I took an informal poll recently and the results were unanimous—everybody loves dragonflies. It should be noted that I only asked three people and one of them was me, but still the final tally is impossible to deny. And who can blame “everybody?” Dragonflies are amazing fliers, top predators both in and out of the water, all the while being a link to an historic past. Surely they are the pride of the Odonata (take that Damselflies!).
Summer is the time to observe adult dragonflies and whether you have a field, a yard or live by fresh water there are opportunities to watch a variety of dragonfly behavior just about everywhere.
When close to water, dragonflies have one thing on their minds—mating—and the action can be fast and furious.
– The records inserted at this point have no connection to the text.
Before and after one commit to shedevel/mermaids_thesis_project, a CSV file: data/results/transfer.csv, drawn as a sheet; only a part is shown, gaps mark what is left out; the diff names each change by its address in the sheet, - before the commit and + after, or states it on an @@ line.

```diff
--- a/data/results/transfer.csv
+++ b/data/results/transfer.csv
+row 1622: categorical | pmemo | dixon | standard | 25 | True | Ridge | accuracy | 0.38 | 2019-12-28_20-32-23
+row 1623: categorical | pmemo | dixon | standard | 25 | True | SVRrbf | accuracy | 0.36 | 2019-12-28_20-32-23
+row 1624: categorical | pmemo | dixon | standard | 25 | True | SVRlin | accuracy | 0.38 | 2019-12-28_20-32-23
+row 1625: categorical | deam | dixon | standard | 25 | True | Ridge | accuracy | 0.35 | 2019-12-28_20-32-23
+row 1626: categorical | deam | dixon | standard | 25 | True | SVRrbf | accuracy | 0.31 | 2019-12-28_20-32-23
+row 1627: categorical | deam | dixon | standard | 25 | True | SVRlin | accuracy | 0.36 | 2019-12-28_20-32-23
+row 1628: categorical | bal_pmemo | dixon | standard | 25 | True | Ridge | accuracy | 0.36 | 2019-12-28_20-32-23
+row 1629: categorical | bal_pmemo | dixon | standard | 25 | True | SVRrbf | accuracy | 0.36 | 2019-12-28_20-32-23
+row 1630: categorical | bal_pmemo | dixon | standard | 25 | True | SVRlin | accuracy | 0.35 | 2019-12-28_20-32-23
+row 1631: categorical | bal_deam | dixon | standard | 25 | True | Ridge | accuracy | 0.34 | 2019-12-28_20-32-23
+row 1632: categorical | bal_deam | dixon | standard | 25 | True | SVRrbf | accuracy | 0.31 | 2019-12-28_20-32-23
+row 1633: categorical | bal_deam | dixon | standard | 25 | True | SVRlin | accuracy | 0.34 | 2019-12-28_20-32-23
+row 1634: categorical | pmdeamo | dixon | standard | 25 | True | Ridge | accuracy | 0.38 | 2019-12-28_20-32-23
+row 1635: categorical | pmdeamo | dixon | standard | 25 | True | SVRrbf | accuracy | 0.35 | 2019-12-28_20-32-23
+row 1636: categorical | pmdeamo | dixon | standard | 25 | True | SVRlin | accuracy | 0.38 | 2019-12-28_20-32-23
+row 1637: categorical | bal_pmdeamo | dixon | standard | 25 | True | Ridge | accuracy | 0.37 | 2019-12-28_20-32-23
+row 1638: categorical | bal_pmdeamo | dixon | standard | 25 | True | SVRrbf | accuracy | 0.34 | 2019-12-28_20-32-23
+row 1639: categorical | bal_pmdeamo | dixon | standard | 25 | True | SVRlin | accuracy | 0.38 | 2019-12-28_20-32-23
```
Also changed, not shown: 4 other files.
Male dragonflies patrol pond edges, zipping and chasing away males of their own species (and at times just about any other dragonfly species) to secure access to any female that might show up. Battles between males escalate when a female does make an appearance and then the race to mate is on. A “successful” male will grab a female in flight by her head and thorax (don’t try this at home) and then he curves his body so the tip of his abdomen (the long body part) grasps the back of the female’s head. Females will then curve their body until the tip of their abdomen makes contact with the male, forming a circle or “wheel position” and reproductive exchanges are made. Dragonfly mating can last from three seconds (impressive in a way) to up to an hour (impressive in the traditional sense).
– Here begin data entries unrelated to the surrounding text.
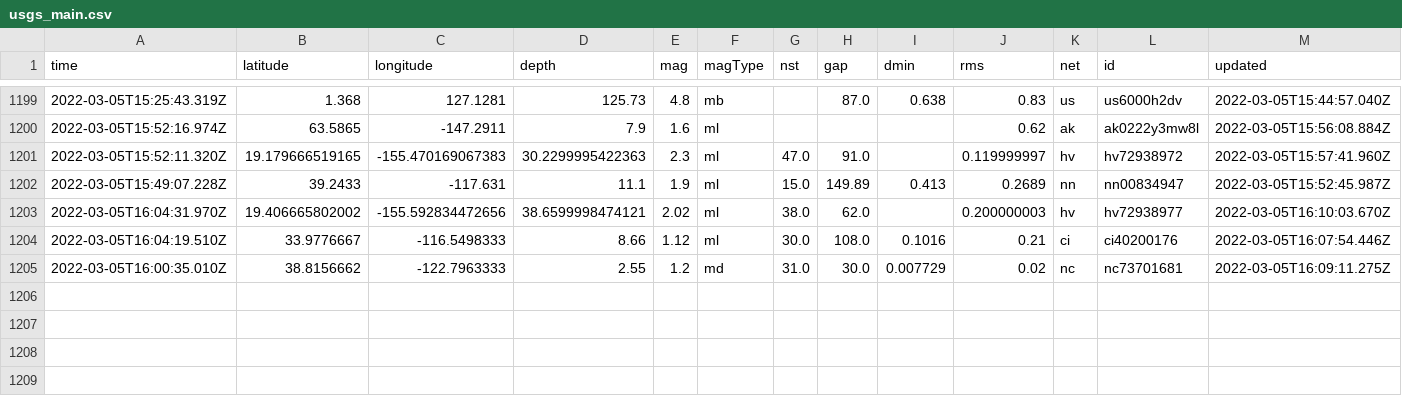
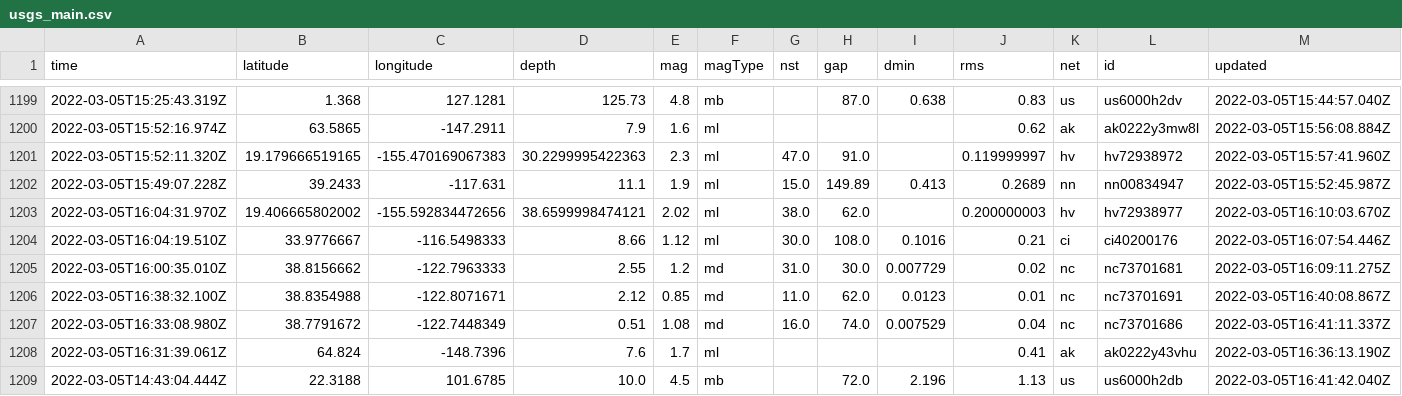
Before and after one commit to aadittambe/actions-pipeline, a CSV file: usgs_main.csv, drawn as a sheet; only a part is shown, gaps mark what is left out; rows hold the shown columns only; the diff names each change by its address in the sheet, - before the commit and + after, or states it on an @@ line.

```diff
--- a/usgs_main.csv
+++ b/usgs_main.csv
+row 1206: 2022-03-05T16:38:32.100Z | 38.8354988 | -122.8071671 | 2.12 | 0.85 | md | 11.0 | 62.0 | 0.0123 | 0.01 | nc | nc73701691 | 2022-03-05T16:40:08.867Z
+row 1207: 2022-03-05T16:33:08.980Z | 38.7791672 | -122.7448349 | 0.51 | 1.08 | md | 16.0 | 74.0 | 0.007529 | 0.04 | nc | nc73701686 | 2022-03-05T16:41:11.337Z
+row 1208: 2022-03-05T16:31:39.061Z | 64.824 | -148.7396 | 7.6 | 1.7 | ml |  |  |  | 0.41 | ak | ak0222y43vhu | 2022-03-05T16:36:13.190Z
+row 1209: 2022-03-05T14:43:04.444Z | 22.3188 | 101.6785 | 10.0 | 4.5 | mb |  | 72.0 | 2.196 | 1.13 | us | us6000h2db | 2022-03-05T16:41:42.040Z
```
Also changed, not shown: usgs_current.csv.
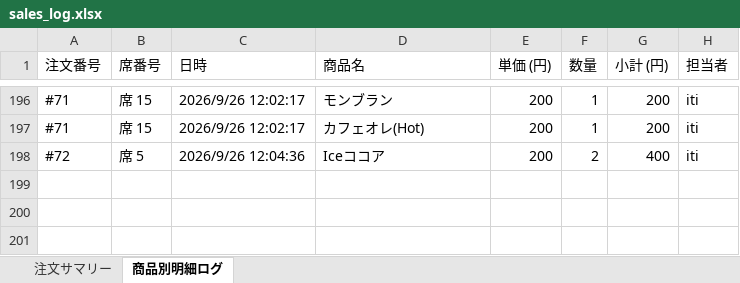
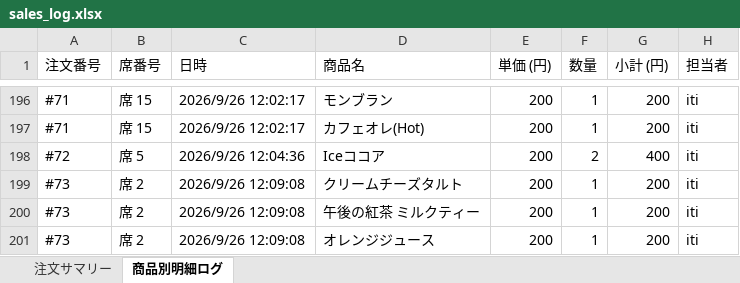
Before and after one commit to issei-desu/olive, an Excel workbook: sales_log.xlsx, sheet 商品別明細ログ, drawn as a sheet; only a part is shown, gaps mark what is left out; values as stored, in another font and other column widths than the file's, no borders; the diff names each change by its address in the sheet, - before the commit and + after, or states it on an @@ line.

Commit message:
Auto-sync sales log to Excel via POS

```diff
--- a/sales_log.xlsx (sheet 商品別明細ログ)
+++ b/sales_log.xlsx (sheet 商品別明細ログ)
+row 199: #73 | 席 2 | 2026/9/26 12:09:08 | クリームチーズタルト | 200 | 1 | 200 | iti
+row 200: #73 | 席 2 | 2026/9/26 12:09:08 | 午後の紅茶 ミルクティー | 200 | 1 | 200 | iti
+row 201: #73 | 席 2 | 2026/9/26 12:09:08 | オレンジジュース | 200 | 1 | 200 | iti
```
Also changed, not shown: sheet 注文サマリー.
From there egg laying ensues and dragonfly females can lay hundreds of eggs at a time. In some dragonfly species females have blades to slice into plants such as cattails so they can insert the fertilized eggs there for protection. Other species may use ovipositors to poke eggs into mud or floating mats of vegetation.
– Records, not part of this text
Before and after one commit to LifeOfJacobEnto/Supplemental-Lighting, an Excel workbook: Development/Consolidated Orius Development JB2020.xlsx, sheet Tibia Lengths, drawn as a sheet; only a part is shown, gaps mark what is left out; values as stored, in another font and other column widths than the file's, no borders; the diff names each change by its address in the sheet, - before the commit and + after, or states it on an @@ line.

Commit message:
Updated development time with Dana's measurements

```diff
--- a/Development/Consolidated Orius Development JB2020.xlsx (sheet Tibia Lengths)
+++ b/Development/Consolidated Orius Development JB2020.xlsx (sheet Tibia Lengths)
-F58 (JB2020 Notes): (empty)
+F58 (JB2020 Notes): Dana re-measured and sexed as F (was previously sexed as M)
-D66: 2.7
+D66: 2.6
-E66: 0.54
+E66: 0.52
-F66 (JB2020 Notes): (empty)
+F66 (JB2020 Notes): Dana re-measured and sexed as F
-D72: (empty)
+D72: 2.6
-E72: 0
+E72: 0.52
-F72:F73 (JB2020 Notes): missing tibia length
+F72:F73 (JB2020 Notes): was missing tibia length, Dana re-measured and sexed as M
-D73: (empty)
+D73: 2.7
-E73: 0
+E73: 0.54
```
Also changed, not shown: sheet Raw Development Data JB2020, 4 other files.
On a recent paddle in the Tenants Harbor marsh my son Leif and I watched female Blue Dashers (Pachydiplax longipennis) lay eggs a different way—by slapping their abdominal tip into the water over and over again while in flight! With each dip of the tip eggs are released to sink to the bottom. The male associated with the eggs (the dad?) hovered above her as she deposited their eggs, guarding her from any other males who might try to grab her, scoop out the first male’s “reproductive exchange” and then have his own exchange with the female.
Once in the water, eggs will hatch in as little as 10 days and a brand spanking new dragonfly larva—called a “nymph”—hatches. Dragonfly nymphs are major predators in ponds and come equipped with an enlarged, spiked lower jaw that they can shoot out a third of their body length. This enables the nymphs to catch large prey such as fish and salamanders as well as just about any aquatic insect.
Dragonflies may stay in this nymph stage for as little as a month, but often they remain in the water for years, eating and growing by molting their exoskeletons anywhere from six to 18 times. Funny how dragonflies are in a sense aquatic insects, since they spend most of their lives in the water, but they are largely appreciated for the few weeks to a month that they are adults.
That day paddling on the marsh we also watched adult males of several different species patrol lily pads and shorelines. But the action on the water is often too frenetic to photograph (a side hobby of mine) and that is where my yard comes into play.
My yard (located conveniently near the Tenants Harbor marsh) has been buzzing/humming with lots of dragonfly activity. When away from water, dragonflies focus on food and basking which makes for a much calmer dragonfly experience. Adult dragonflies of both genders cruise over the yard picking off flying insects, turning the blood I just donated to a mosquito into energy to catch more mosquitoes. Here dragonflies will land for extended periods of time to warm up or rest. Such times are great for photographing.
One day I counted 10 species of dragonflies in my yard—Widow Skimmer (Libellula luctosa), Common Whitetail (Libellula lydia), Eastern Pondhawk (Erythemis simplicicollis), Spangled Skimmer (Libellula cyanea), Blue Corporal (Libellula deplanata), American Emerald (Cordulia shurtleffi), Twelve-spotted Skimmer, Green Darner, Blue Dasher and Johnny Whiteface. Needless to say, it was an awesome day.
(Tenants Harbor resident Kirk Gentalen is a regional steward for the Maine Coast Heritage Trust.)
PHOTOS: Kirk Gentalen